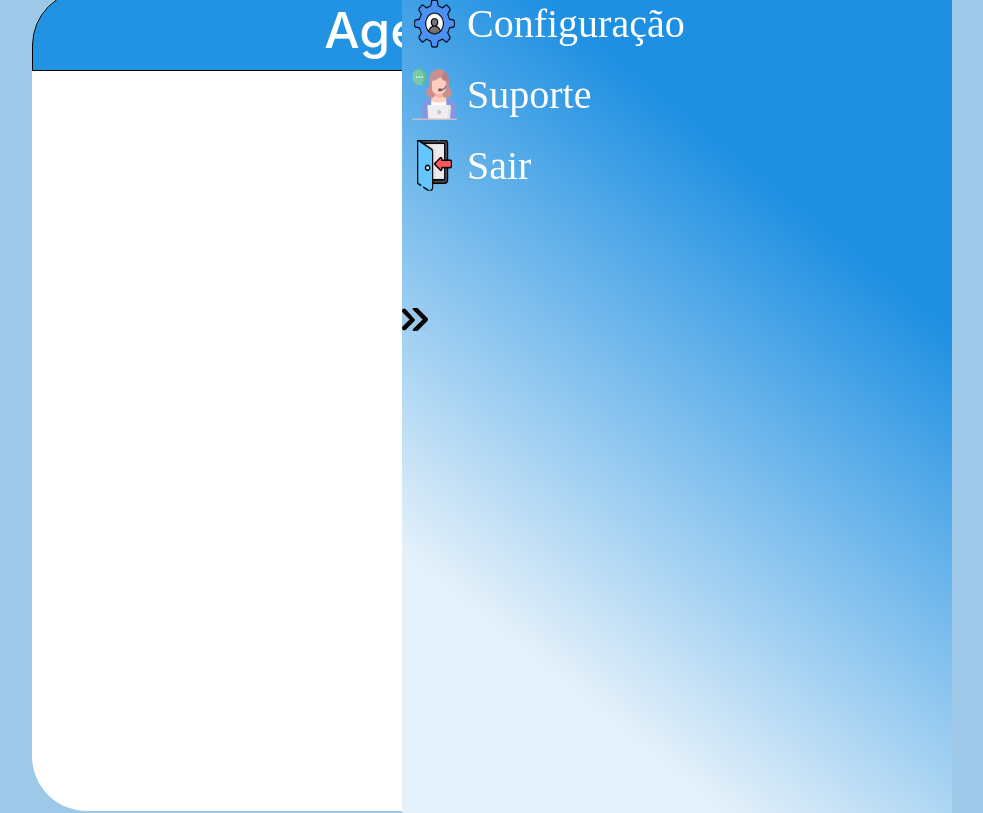
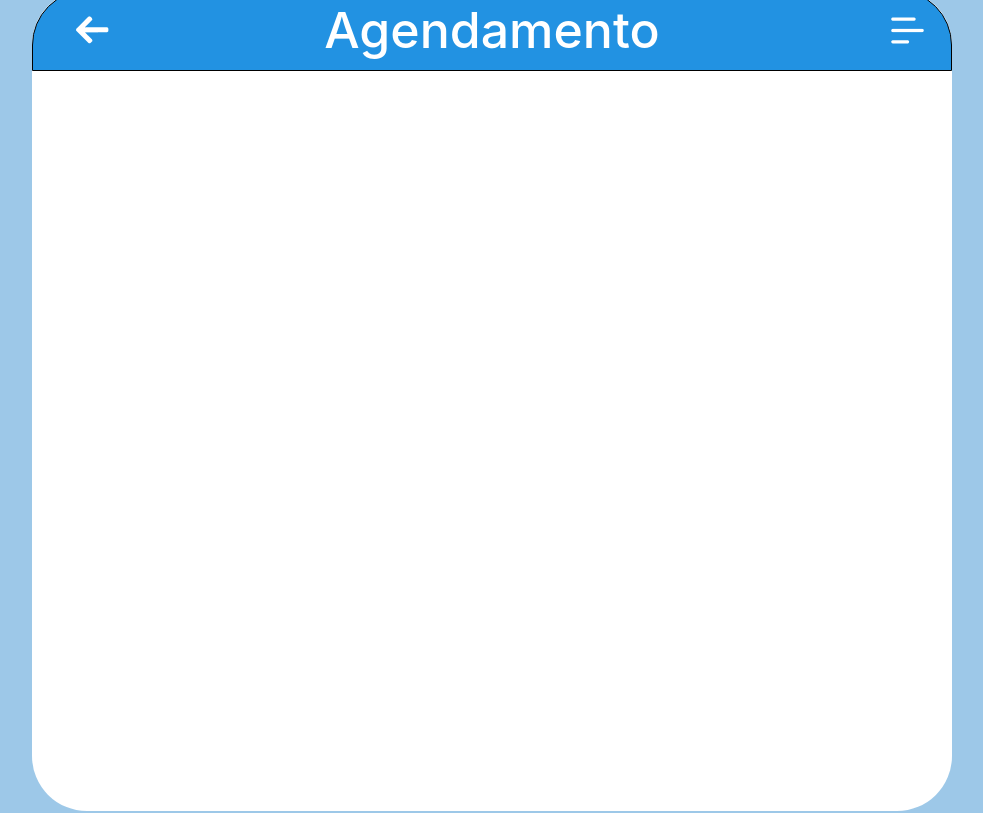
Before and after one commit to RS0724/agendamento, a React (Vite) app: page / in a window 1280 px wide. Shown: the whole page, without its empty margins (148-1131 px from the left). Built offline with nearby package versions, Linux system fonts and the light colour scheme.

Commit message:
feat: add display agendamento partial

```diff
--- a/src/App.tsx
+++ b/src/App.tsx
@@ -10,7 +10,7 @@ function App() {
 
   return (
     <>
-    {/* <Ambientes/> */}
+    {/* <Ambientes exSwitchModal={switchModal} setSwitchModal={setSwitchModal}/> */}
      {/* <Login/>  */}
      <Agendamento exSwitchModal={switchModal} setSwitchModal={setSwitchModal} />
     </>
--- a/src/components/Header/index.tsx
+++ b/src/components/Header/index.tsx
@@ -1,20 +1,25 @@
-import "./style.css"
+import "./style.css";
 interface IProps {
   titleHeader: string;
   setSwitchModal: React.Dispatch<React.SetStateAction<boolean>>;
 }
 
-
 const Header = ({ titleHeader, setSwitchModal }: IProps) => {
   return (
     <>
       <header id="header">
-        <img id="menuamburg" src="public/menuamburg.png" alt="" onClick={()=>{
-          const doc = document.getElementById("container-modal");
-          if (doc) {
-            doc.style.display = "flex";
-          }
-        }}/>
+        <img id="seta-direita" src="public/seta-direita.png" alt="" />
+        <img
+          id="menuamburg"
+          src="public/menuamburg.png"
+          alt=""
+          onClick={() => {
+            const doc = document.getElementById("container-modal");
+            if (doc) {
+              doc.style.display = "flex";
+            }
+          }}
+        />
         <span id="titleheader">{titleHeader}</span>
       </header>
     </>
--- a/src/components/Header/style.css
+++ b/src/components/Header/style.css
@@ -26,6 +26,13 @@
     position: absolute;
     margin-top: 0px;
     margin-left: 260px;
+    background-color: transparent;
+  }
+
+  #seta-direita {
+    position: absolute;
+    margin-top: 0px;
+    margin-left: -250px;
     background-color: transparent;
   }
 }
@@ -61,6 +68,13 @@
     margin-left: 830px;
     background-color: transparent;
   }
+
+  #seta-direita {
+    position: absolute;
+    margin-top: 0px;
+    margin-left: -800px;
+    background-color: transparent;
+  }
 }
 
 @media (min-width: 1024px) {
@@ -93,4 +107,11 @@
     margin-left: 830px;
     background-color: transparent;
   }
+
+  #seta-direita {
+    position: absolute;
+    margin-top: 0px;
+    margin-left: -800px;
+    background-color: transparent;
+  }
 }
--- a/src/components/Modal/style.css
+++ b/src/components/Modal/style.css
@@ -11,7 +11,7 @@
         rgba(129, 188, 231, 0.21) 79.42%
       ),
       #fff;
-    display: flex;
+    display: none;
     flex-direction: column;
     justify-content: flex-start;
   }
@@ -86,7 +86,7 @@
       .span-modal {
         position: relative;
         background-color: transparent;
-        display: none;
+        display: flex;
         align-items: center;
         width: 356px;
         gap: 10px;
@@ -128,7 +128,7 @@
             rgba(129, 188, 231, 0.21) 79.42%
           ),
           #fff;
-        display: flex;
+        display: none;
         flex-direction: column;
         justify-content: flex-start;
       }
```
Also changed, not shown: public/seta-direita.png (added).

-=-=-

= TO DO =
Gather every line from the listing above in which "left" appears, and copy those lines.

= EXERCISE RESPONSE =
Before and after one commit to RS0724/agendamento, a React (Vite) app: page / in a window 1280 px wide. Shown: the whole page, without its empty margins (148-1131 px from the left). Built offline with nearby package versions, Linux system fonts and the light colour scheme.
     margin-left: 260px;
+    margin-left: -250px;
     margin-left: 830px;
+    margin-left: -800px;
     margin-left: 830px;
+    margin-left: -800px;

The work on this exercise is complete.